Grant number: 15/03541-8
Support type:Scholarships in Brazil - Doctorate
Effective date (Start): June 01, 2015
Effective date (End): July 04, 2020
Field of knowledge:Biological Sciences - Biochemistry - Molecular Biology
Cooperation agreement: Coordination of Improvement of Higher Education Personnel (CAPES)
Principal Investigator:João Bosco Pesquero
Grantee:Leonardo Martins Silva
Home Institution: Escola Paulista de Medicina (EPM). Universidade Federal de São Paulo (UNIFESP). Campus São Paulo.

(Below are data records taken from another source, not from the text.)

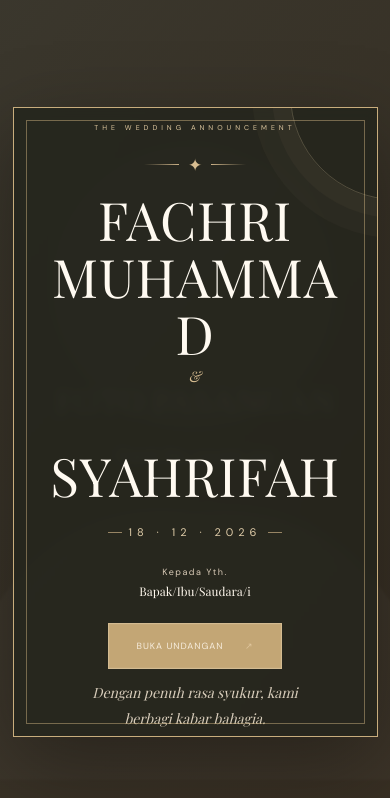
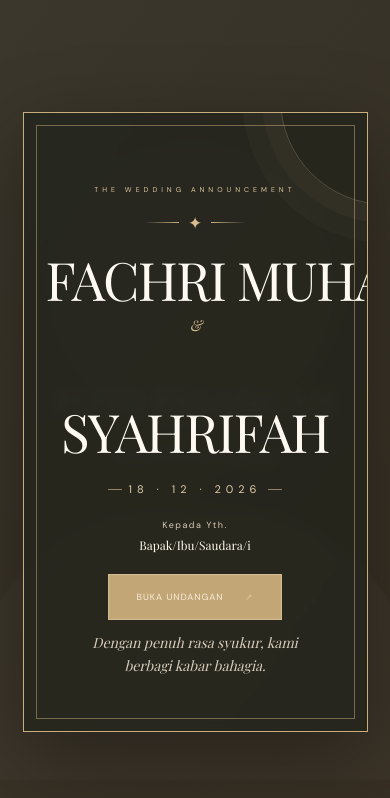
Before and after one commit to achrisatria/undangan, a plain HTML site: page index.html in a window 390 px wide. Shown: the top 798 px of the page. Drawn offline with nearby package versions, Linux system fonts and the light colour scheme; a web font is replaced by a local one.

Commit message:
Update style.css

```diff
--- a/assets/style.css
+++ b/assets/style.css
@@ -283,3 +283,81 @@ footer{padding:20px;font-size:7px;letter-spacing:2px}
  .opening-date{margin:15px 0 19px}
  .open-button{margin:16px 0 8px}
 }
+
+
+/* ===== BALANCED COVER FIX: centered names and consistent rhythm ===== */
+.opening-content{
+  box-sizing:border-box;
+  width:min(100%,390px);
+  padding:clamp(28px,5.5vh,48px) 24px 26px;
+  gap:0;
+}
+.opening-content > *{
+  position:relative;
+  z-index:1;
+}
+.opening h1{
+  display:flex;
+  flex-direction:column;
+  align-items:center;
+  justify-content:center;
+  gap:0;
+  width:100%;
+  margin:0;
+  font-size:clamp(22px,7.1vw,29px);
+  line-height:1.18;
+  letter-spacing:-.025em;
+  text-align:center;
+}
+.opening h1 span{
+  display:block;
+  width:100%;
+  max-width:100%;
+  white-space:nowrap;
+  overflow-wrap:normal;
+  word-break:normal;
+  font-size:1em;
+  line-height:1.2;
+}
+.opening h1 i{
+  display:block;
+  margin:7px 0 9px;
+  font-size:15px;
+  line-height:1;
+}
+.ornament{
+  margin:20px 0 18px;
+}
+.opening-date{
+  margin:21px 0 23px;
+}
+.to-label{margin-top:0}
+.guest-name{margin-top:3px}
+.open-button{margin:20px 0 12px}
+.opening-note{
+  max-width:250px;
+  margin:0 auto;
+  line-height:1.65;
+}
+@media(max-width:560px){
+  .opening{padding:12px}
+  .opening-content{
+    width:min(100%,345px);
+    height:min(620px,calc(100svh - 28px));
+    padding:clamp(26px,5vh,40px) 22px 23px;
+  }
+  .opening h1{
+    font-size:clamp(22px,7.1vw,26px);
+    line-height:1.18;
+    letter-spacing:-.03em;
+  }
+  .opening h1 span{white-space:nowrap}
+  .ornament{margin:18px 0 16px}
+  .opening-date{margin:19px 0 21px}
+  .open-button{margin:18px 0 11px}
+  .opening-note{font-size:11px;line-height:1.65}
+}
+@media(max-width:360px){
+  .opening h1{font-size:clamp(20px,6.8vw,24px)}
+  .opening-content{padding-left:18px;padding-right:18px}
+}
```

São Paulo , SP, Brazil
Associated scholarship(s):17/26427-1 - The role of B1 and B2 receptors in fibrosis: a histomorphometric study, BE.EP.DR


The Renin-Angiotensin (RAS) and Kalikrein-Kinin (KKS) systems play an important role in the regulation of several physiological and pathologic processes related to the control of blood pressure and also affect a large number of processes such as cell growth and proliferation, pain and inflammation, among others. The main effector substance of the RAS is angiotensin II (Ang II), and those of the KKS are bradykinin (BK) and other kinins. Kinins, as well as Ang II act through the activation of G protein coupled receptors (GPCRs): angiotensin receptors AT1 and AT2, and BK receptors B1 e B2. Both RAS and KKS systems are linked to inflammatory processes. Muscle injury is the event that occurs more often among athletes and is the main reason for the abandonment of their activities. Repair of the damaged muscle tissue is a slow process and often incomplete due to exacerbated fibrosis. During tissue repair it is necessary angiogenesis (also arteriogenesis and vasculogenesis), myogenesis and fibrogenesis simultaneously, and these processes are regulated by several growth and angiogenic factors. Our group as well as others, have studied some functions in different biological systems in the presence or absence of kinin receptors separately. However, a study demonstrating the effects caused by the presence or absence of these receptors involving the main events of skeletal muscle tissue repair, has not been performed. Similarly, a better detailing on the main cellular and molecular changes resulting from these changes is required. Therefore, this study aims to investigate the functions of B1 and B2 receptors and their role in the angiogenic, fibrogenic and myogenic tissue repair of skeletal muscle after injury events. (AU)